### What the task asks
Output all records precisely as written.

____ Records for the task

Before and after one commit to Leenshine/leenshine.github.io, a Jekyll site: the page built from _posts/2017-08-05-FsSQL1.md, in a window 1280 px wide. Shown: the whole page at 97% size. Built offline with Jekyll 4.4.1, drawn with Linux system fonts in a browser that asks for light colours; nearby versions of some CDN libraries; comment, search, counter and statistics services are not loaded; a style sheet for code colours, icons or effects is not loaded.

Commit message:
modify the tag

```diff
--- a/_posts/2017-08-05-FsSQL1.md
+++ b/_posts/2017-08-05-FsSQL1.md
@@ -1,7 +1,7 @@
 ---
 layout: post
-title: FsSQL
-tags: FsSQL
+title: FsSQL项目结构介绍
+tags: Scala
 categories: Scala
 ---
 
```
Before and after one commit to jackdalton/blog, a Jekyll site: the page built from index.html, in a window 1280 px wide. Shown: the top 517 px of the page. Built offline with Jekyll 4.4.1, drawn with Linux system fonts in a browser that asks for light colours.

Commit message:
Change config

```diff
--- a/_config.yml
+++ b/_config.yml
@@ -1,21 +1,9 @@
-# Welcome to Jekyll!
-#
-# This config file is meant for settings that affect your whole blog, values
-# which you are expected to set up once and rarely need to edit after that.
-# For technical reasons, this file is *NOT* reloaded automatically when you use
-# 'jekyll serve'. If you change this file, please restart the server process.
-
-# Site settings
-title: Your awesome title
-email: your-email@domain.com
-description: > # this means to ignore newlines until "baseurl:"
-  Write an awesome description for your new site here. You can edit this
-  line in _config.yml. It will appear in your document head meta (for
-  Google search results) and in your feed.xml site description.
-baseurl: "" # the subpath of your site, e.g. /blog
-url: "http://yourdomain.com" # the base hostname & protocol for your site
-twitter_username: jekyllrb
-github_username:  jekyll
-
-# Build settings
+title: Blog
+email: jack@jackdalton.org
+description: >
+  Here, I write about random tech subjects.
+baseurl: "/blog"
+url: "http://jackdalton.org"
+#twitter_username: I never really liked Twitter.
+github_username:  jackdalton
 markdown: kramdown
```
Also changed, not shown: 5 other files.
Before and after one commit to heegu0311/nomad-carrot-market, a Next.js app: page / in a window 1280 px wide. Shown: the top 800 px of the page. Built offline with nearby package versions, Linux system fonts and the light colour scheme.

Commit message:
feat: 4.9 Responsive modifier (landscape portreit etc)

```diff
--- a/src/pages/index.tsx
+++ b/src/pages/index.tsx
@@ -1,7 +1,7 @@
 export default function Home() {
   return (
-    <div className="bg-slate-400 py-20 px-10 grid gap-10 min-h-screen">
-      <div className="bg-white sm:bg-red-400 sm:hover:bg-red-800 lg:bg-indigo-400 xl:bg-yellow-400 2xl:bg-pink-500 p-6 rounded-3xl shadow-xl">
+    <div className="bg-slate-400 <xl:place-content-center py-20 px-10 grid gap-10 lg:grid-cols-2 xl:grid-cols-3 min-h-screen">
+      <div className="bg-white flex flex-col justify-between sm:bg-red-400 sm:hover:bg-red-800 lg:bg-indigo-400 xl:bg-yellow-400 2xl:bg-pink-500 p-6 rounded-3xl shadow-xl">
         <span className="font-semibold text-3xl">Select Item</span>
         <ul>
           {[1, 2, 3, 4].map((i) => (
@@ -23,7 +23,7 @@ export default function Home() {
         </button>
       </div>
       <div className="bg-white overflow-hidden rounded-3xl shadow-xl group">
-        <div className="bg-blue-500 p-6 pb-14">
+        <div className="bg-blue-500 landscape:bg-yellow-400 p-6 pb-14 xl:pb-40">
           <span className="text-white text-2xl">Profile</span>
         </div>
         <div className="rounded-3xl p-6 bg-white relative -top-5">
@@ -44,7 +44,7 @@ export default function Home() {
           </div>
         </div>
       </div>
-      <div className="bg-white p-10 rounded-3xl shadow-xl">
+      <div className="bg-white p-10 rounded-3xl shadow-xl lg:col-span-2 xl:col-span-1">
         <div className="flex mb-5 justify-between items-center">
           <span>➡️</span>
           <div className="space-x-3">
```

________

### Output for this task
Before and after one commit to Leenshine/leenshine.github.io, a Jekyll site: the page built from _posts/2017-08-05-FsSQL1.md, in a window 1280 px wide. Shown: the whole page at 97% size. Built offline with Jekyll 4.4.1, drawn with Linux system fonts in a browser that asks for light colours; nearby versions of some CDN libraries; comment, search, counter and statistics services are not loaded; a style sheet for code colours, icons or effects is not loaded.

Commit message:
modify the tag

```diff
--- a/_posts/2017-08-05-FsSQL1.md
+++ b/_posts/2017-08-05-FsSQL1.md
@@ -1,7 +1,7 @@
 ---
 layout: post
-title: FsSQL
-tags: FsSQL
+title: FsSQL项目结构介绍
+tags: Scala
 categories: Scala
 ---
 
```
Before and after one commit to jackdalton/blog, a Jekyll site: the page built from index.html, in a window 1280 px wide. Shown: the top 517 px of the page. Built offline with Jekyll 4.4.1, drawn with Linux system fonts in a browser that asks for light colours.

Commit message:
Change config

```diff
--- a/_config.yml
+++ b/_config.yml
@@ -1,21 +1,9 @@
-# Welcome to Jekyll!
-#
-# This config file is meant for settings that affect your whole blog, values
-# which you are expected to set up once and rarely need to edit after that.
-# For technical reasons, this file is *NOT* reloaded automatically when you use
-# 'jekyll serve'. If you change this file, please restart the server process.
-
-# Site settings
-title: Your awesome title
-email: your-email@domain.com
-description: > # this means to ignore newlines until "baseurl:"
-  Write an awesome description for your new site here. You can edit this
-  line in _config.yml. It will appear in your document head meta (for
-  Google search results) and in your feed.xml site description.
-baseurl: "" # the subpath of your site, e.g. /blog
-url: "http://yourdomain.com" # the base hostname & protocol for your site
-twitter_username: jekyllrb
-github_username:  jekyll
-
-# Build settings
+title: Blog
+email: jack@jackdalton.org
+description: >
+  Here, I write about random tech subjects.
+baseurl: "/blog"
+url: "http://jackdalton.org"
+#twitter_username: I never really liked Twitter.
+github_username:  jackdalton
 markdown: kramdown
```
Also changed, not shown: 5 other files.
Before and after one commit to heegu0311/nomad-carrot-market, a Next.js app: page / in a window 1280 px wide. Shown: the top 800 px of the page. Built offline with nearby package versions, Linux system fonts and the light colour scheme.

Commit message:
feat: 4.9 Responsive modifier (landscape portreit etc)

```diff
--- a/src/pages/index.tsx
+++ b/src/pages/index.tsx
@@ -1,7 +1,7 @@
 export default function Home() {
   return (
-    <div className="bg-slate-400 py-20 px-10 grid gap-10 min-h-screen">
-      <div className="bg-white sm:bg-red-400 sm:hover:bg-red-800 lg:bg-indigo-400 xl:bg-yellow-400 2xl:bg-pink-500 p-6 rounded-3xl shadow-xl">
+    <div className="bg-slate-400 <xl:place-content-center py-20 px-10 grid gap-10 lg:grid-cols-2 xl:grid-cols-3 min-h-screen">
+      <div className="bg-white flex flex-col justify-between sm:bg-red-400 sm:hover:bg-red-800 lg:bg-indigo-400 xl:bg-yellow-400 2xl:bg-pink-500 p-6 rounded-3xl shadow-xl">
         <span className="font-semibold text-3xl">Select Item</span>
         <ul>
           {[1, 2, 3, 4].map((i) => (
@@ -23,7 +23,7 @@ export default function Home() {
         </button>
       </div>
       <div className="bg-white overflow-hidden rounded-3xl shadow-xl group">
-        <div className="bg-blue-500 p-6 pb-14">
+        <div className="bg-blue-500 landscape:bg-yellow-400 p-6 pb-14 xl:pb-40">
           <span className="text-white text-2xl">Profile</span>
         </div>
         <div className="rounded-3xl p-6 bg-white relative -top-5">
@@ -44,7 +44,7 @@ export default function Home() {
           </div>
         </div>
       </div>
-      <div className="bg-white p-10 rounded-3xl shadow-xl">
+      <div className="bg-white p-10 rounded-3xl shadow-xl lg:col-span-2 xl:col-span-1">
         <div className="flex mb-5 justify-between items-center">
           <span>➡️</span>
           <div className="space-x-3">
```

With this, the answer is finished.